Reactive oxygen species activate NF-κB through activation of kinases [16]. On activation, NF-κB regulates the expression of almost 400 different genes, which include enzymes such as iNOS, cytokines (such as TNF-α, IL-1 and chemokines), and adhesion molecules [9, 17].

Oxidative processes enhance the reaction of the adaptive response. Oxidation of carbohydrates enhances the antibody response to coadministered coantigens. Moreover, the administration of the Schiff base-forming agent tucaresol during immunization with protein antigen increased T-cell-dependent immune response. Direct modification of protein antigen has been demonstrated to be required for the enhancement of the immune response [9, 18].

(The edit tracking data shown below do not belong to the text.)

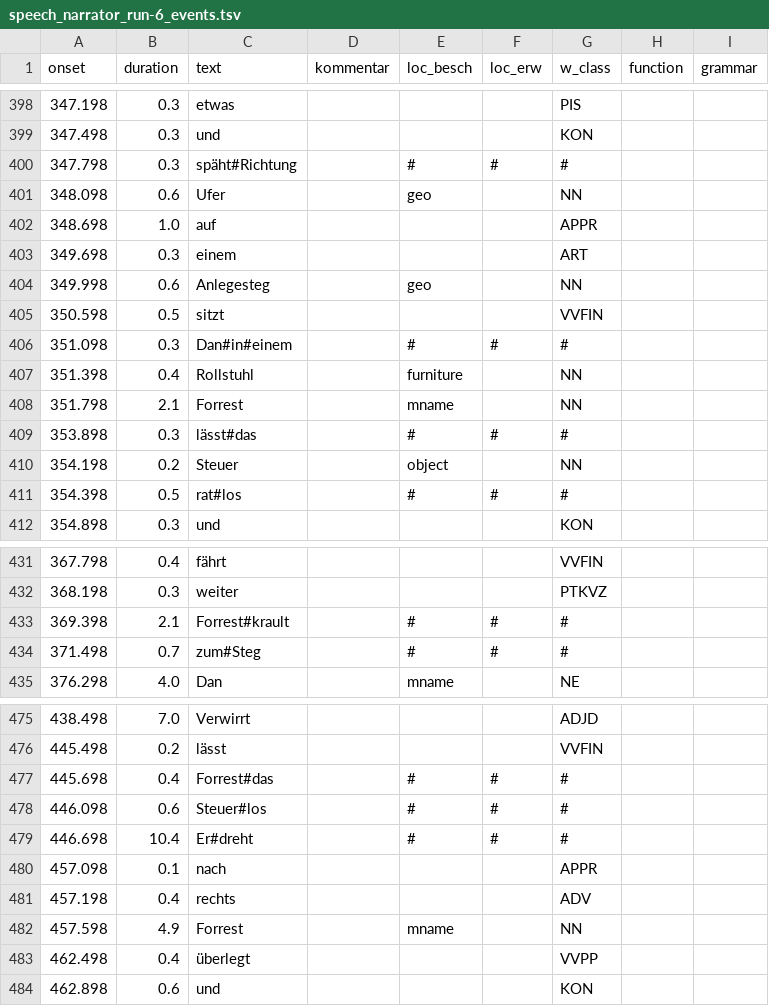
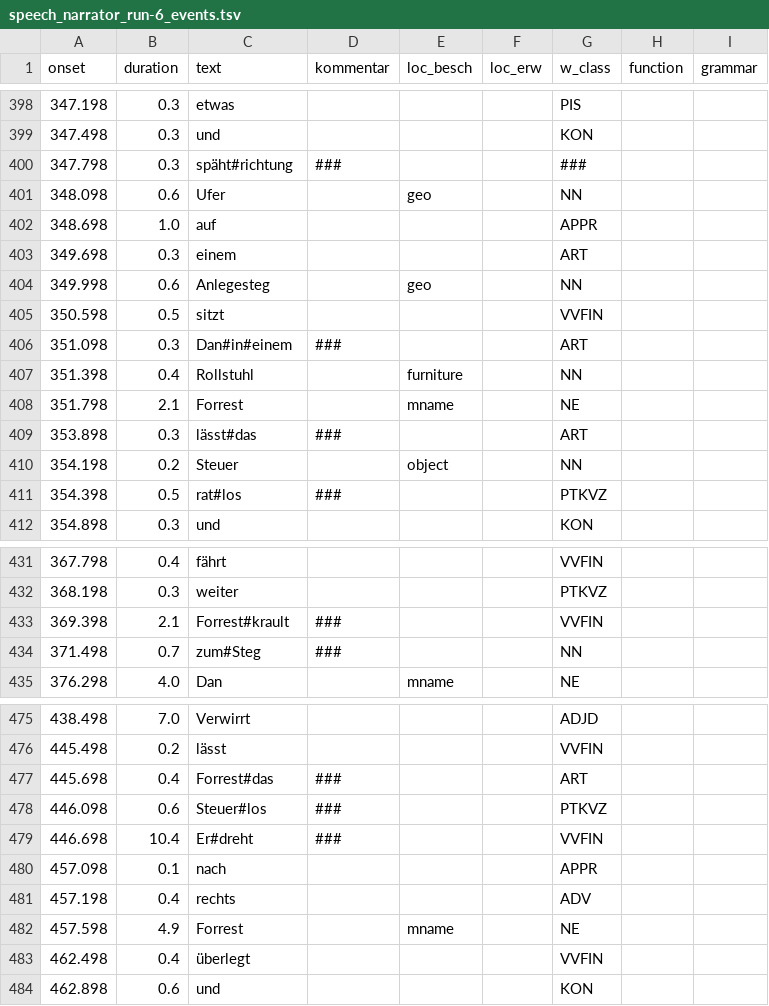
Before and after one commit to psychoinformatics-de/studyforrest-data-annotations, a TSV file: segments/aomovie/speech_narrator_run-6_events.tsv, drawn as a sheet; only a part is shown, gaps mark what is left out; the diff covers the shown part only.

```diff
--- a/segments/aomovie/speech_narrator_run-6_events.tsv
+++ b/segments/aomovie/speech_narrator_run-6_events.tsv
@@ -399,3 +399,3 @@ onset	duration	text	kommentar	loc_besch	loc_erw	w_class	function	grammar
 347.498	0.3	und				KON		
-347.798	0.3	späht#Richtung		#	#	#		
+347.798	0.3	späht#richtung	###			###		
 348.098	0.6	Ufer		geo		NN		
@@ -405,8 +405,8 @@ onset	duration	text	kommentar	loc_besch	loc_erw	w_class	function	grammar
 350.598	0.5	sitzt				VVFIN		
-351.098	0.3	Dan#in#einem		#	#	#		
+351.098	0.3	Dan#in#einem	###			ART		
 351.398	0.4	Rollstuhl		furniture		NN		
-351.798	2.1	Forrest		mname		NN		
-353.898	0.3	lässt#das		#	#	#		
+351.798	2.1	Forrest		mname		NE		
+353.898	0.3	lässt#das	###			ART		
 354.198	0.2	Steuer		object		NN		
-354.398	0.5	rat#los		#	#	#		
+354.398	0.5	rat#los	###			PTKVZ		
 354.898	0.3	und				KON		
@@ -432,4 +432,4 @@ onset	duration	text	kommentar	loc_besch	loc_erw	w_class	function	grammar
 368.198	0.3	weiter				PTKVZ		
-369.398	2.1	Forrest#krault		#	#	#		
-371.498	0.7	zum#Steg		#	#	#		
+369.398	2.1	Forrest#krault	###			VVFIN		
+371.498	0.7	zum#Steg	###			NN		
 376.298	4.0	Dan		mname		NE		
@@ -476,9 +476,9 @@ onset	duration	text	kommentar	loc_besch	loc_erw	w_class	function	grammar
 445.498	0.2	lässt				VVFIN		
-445.698	0.4	Forrest#das		#	#	#		
-446.098	0.6	Steuer#los		#	#	#		
-446.698	10.4	Er#dreht		#	#	#		
+445.698	0.4	Forrest#das	###			ART		
+446.098	0.6	Steuer#los	###			PTKVZ		
+446.698	10.4	Er#dreht	###			VVFIN		
 457.098	0.1	nach				APPR		
 457.198	0.4	rechts				ADV		
-457.598	4.9	Forrest		mname		NN		
-462.498	0.4	überlegt				VVPP		
+457.598	4.9	Forrest		mname		NE		
+462.498	0.4	überlegt				VVFIN		
 462.898	0.6	und				KON		
```
Also changed, not shown: 79 edited cells elsewhere in this file, segments/aomovie/speech_narrator_run-1_events.tsv, segments/aomovie/speech_narrator_run-2_events.tsv, 15 other files.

Oxidative stress, which can induce apoptosis by releasing caspase activating cytochrome C from mitochondria [19], may induce or contribute to apoptosis. Apoptosis is believed to be involved in autoimmunity. During apoptosis, modification of cellular antigens through proteolysis, changes in the phosphorylation state and citrullination may give rise to potentially immunostimulatory forms of intracellular or membrane-associated autoantigens. Generally, the efficient clearance of apoptotic cells results in the exposure of intracellular self-antigens to the immune system under non-inflammatory conditions, leading to tolerizing of these antigens. It has been proposed that under these conditions circulating dendritic cell precursors take up apoptotic cells and travel to lymphoid organs, where they present autoantigens from apoptotic cells to T cells in the absence of costimulatory molecules. However, under a proinflammatory environment, these modified autoantigens, which may also expose cryptic epitopes, may be processed by mature Langerhans' cells and presented to either naïve T cells that have not been tolerized against the cryptic epitopes or to autoreactive CD4+ and CD8+ that escaped deletion due to defects in T cell apoptosis. Subsequently the autoreactive CD4+ T cells may stimulate autoreactive B cells to produce autoantibodies, whereas CD8+ T cells may attack cellular antigens directly. It deserves noting that efficient clearance of apoptotic cells is crucial for the avoidance of autoimmune responses to intracellular antigens [9, 20].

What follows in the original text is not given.